Further, SORM is also lawfully used to target opposition parties within Russia. According to the World Policy Institute, on November 12, 2012, Russia’s Supreme Court upheld the right of authorities to eavesdrop on the opposition.
- SORM-1 intercepts telephone traffic (including both landline (analog) and mobile networks).
- SORM-2 targets internet traffic (including VoIP calls).
- SORM-3 has the ability to target all forms of communication providing long-term storage of all information and data on subscribers, including actual recordings and locations.
Former Soviet States (Kazakhstan, Belarus, Uzbekistan and Ukraine) have installed SORM-standard equipment.

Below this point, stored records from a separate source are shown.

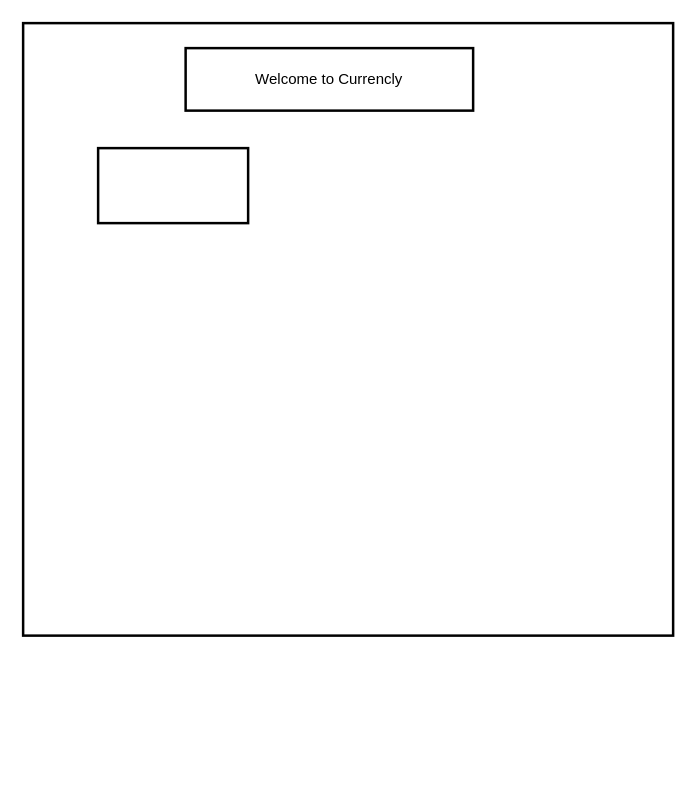
OmarDGreat/Currencly keeps this draw.io diagram as Untitled Diagram.drawio. Above is the earlier version. Source tidied: cells renumbered, new cells numbered last; positions are measured from the earlier drawing's top-left corner, leaving out a move shared by most shapes. Both pictures are drawn from the tidied source at 125%, with x=0, y=0 at pixel (22, 22).
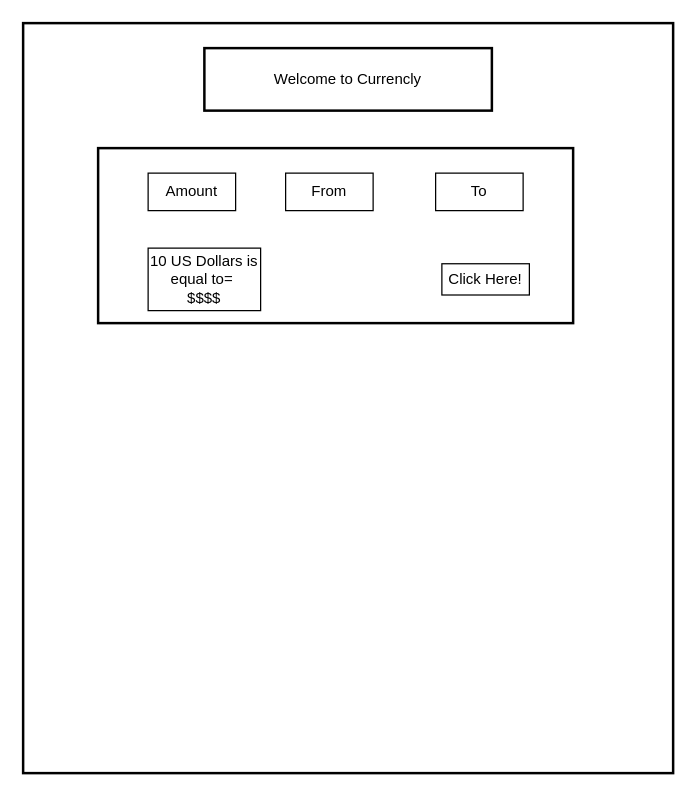
Above is the later version.

The edit, as a diff of the source:
```diff
@@
 <mxGraphModel>
   <root>
     <mxCell id="0" />
     <mxCell id="1" parent="0" />
     <mxCell id="2" style="rounded=0;whiteSpace=wrap;html=1;strokeWidth=2;" parent="1" vertex="1">
-      <mxGeometry width="520" height="490" as="geometry" />
+      <mxGeometry width="520" height="600" as="geometry" />
     </mxCell>
     <mxCell id="3" value="Welcome to Currencly" style="rounded=0;whiteSpace=wrap;html=1;strokeWidth=2;" parent="1" vertex="1">
-      <mxGeometry x="130" y="20" width="230" height="50" as="geometry" />
+      <mxGeometry x="145" y="20" width="230" height="50" as="geometry" />
     </mxCell>
     <mxCell id="4" style="rounded=0;whiteSpace=wrap;html=1;strokeWidth=2;" parent="1" vertex="1">
-      <mxGeometry x="60" y="100" width="120" height="60" as="geometry" />
+      <mxGeometry x="60" y="100" width="380" height="140" as="geometry" />
     </mxCell>
+    <mxCell id="5" value="Amount" style="rounded=0;whiteSpace=wrap;html=1;" parent="1" vertex="1">
+      <mxGeometry x="100" y="120" width="70" height="30" as="geometry" />
+    </mxCell>
+    <mxCell id="6" value="From" style="rounded=0;whiteSpace=wrap;html=1;" parent="1" vertex="1">
+      <mxGeometry x="210" y="120" width="70" height="30" as="geometry" />
+    </mxCell>
+    <mxCell id="7" value="To" style="rounded=0;whiteSpace=wrap;html=1;" parent="1" vertex="1">
+      <mxGeometry x="330" y="120" width="70" height="30" as="geometry" />
+    </mxCell>
+    <mxCell id="8" value="10 US Dollars is equal to=&amp;nbsp;&lt;br&gt;$$$$" style="rounded=0;whiteSpace=wrap;html=1;" parent="1" vertex="1">
+      <mxGeometry x="100" y="180" width="90" height="50" as="geometry" />
+    </mxCell>
+    <mxCell id="9" value="Click Here!" style="rounded=0;whiteSpace=wrap;html=1;" parent="1" vertex="1">
+      <mxGeometry x="335" y="192.5" width="70" height="25" as="geometry" />
+    </mxCell>
   </root>
 </mxGraphModel>
```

According to research by Wired Magazine, Ukraine’s SORM is more advanced as the SBU (Ukraine’s Security Service) has the ability to interrupt a target’s communications.
In April 2011, Iskratel – which provides Ukraine’s sole telephone company Ukrtelekom with broadband equipment – announced its SORM device was tested successfully under the new requirements and had been approved by the SBU.
Analyzing SORM manufacturers within Recorded Future identified equipment suppliers including Juniper Networks (US), Cisco Systems (US), Huawei (China) and Alcatel-Lucent (France).
With local Ukrainian media sources reporting Ukrtelekom outages, it is unclear what reach Russia has into the Ukraine due to its use of the SORM standard.
While multiple additional pieces of information are necessary to definitively conclude Russia has a backdoor into the Ukrainian telecom system, it is clear the telecom equipment and layout are quite familiar to Russian military and intelligence officials operating in the cyber arena.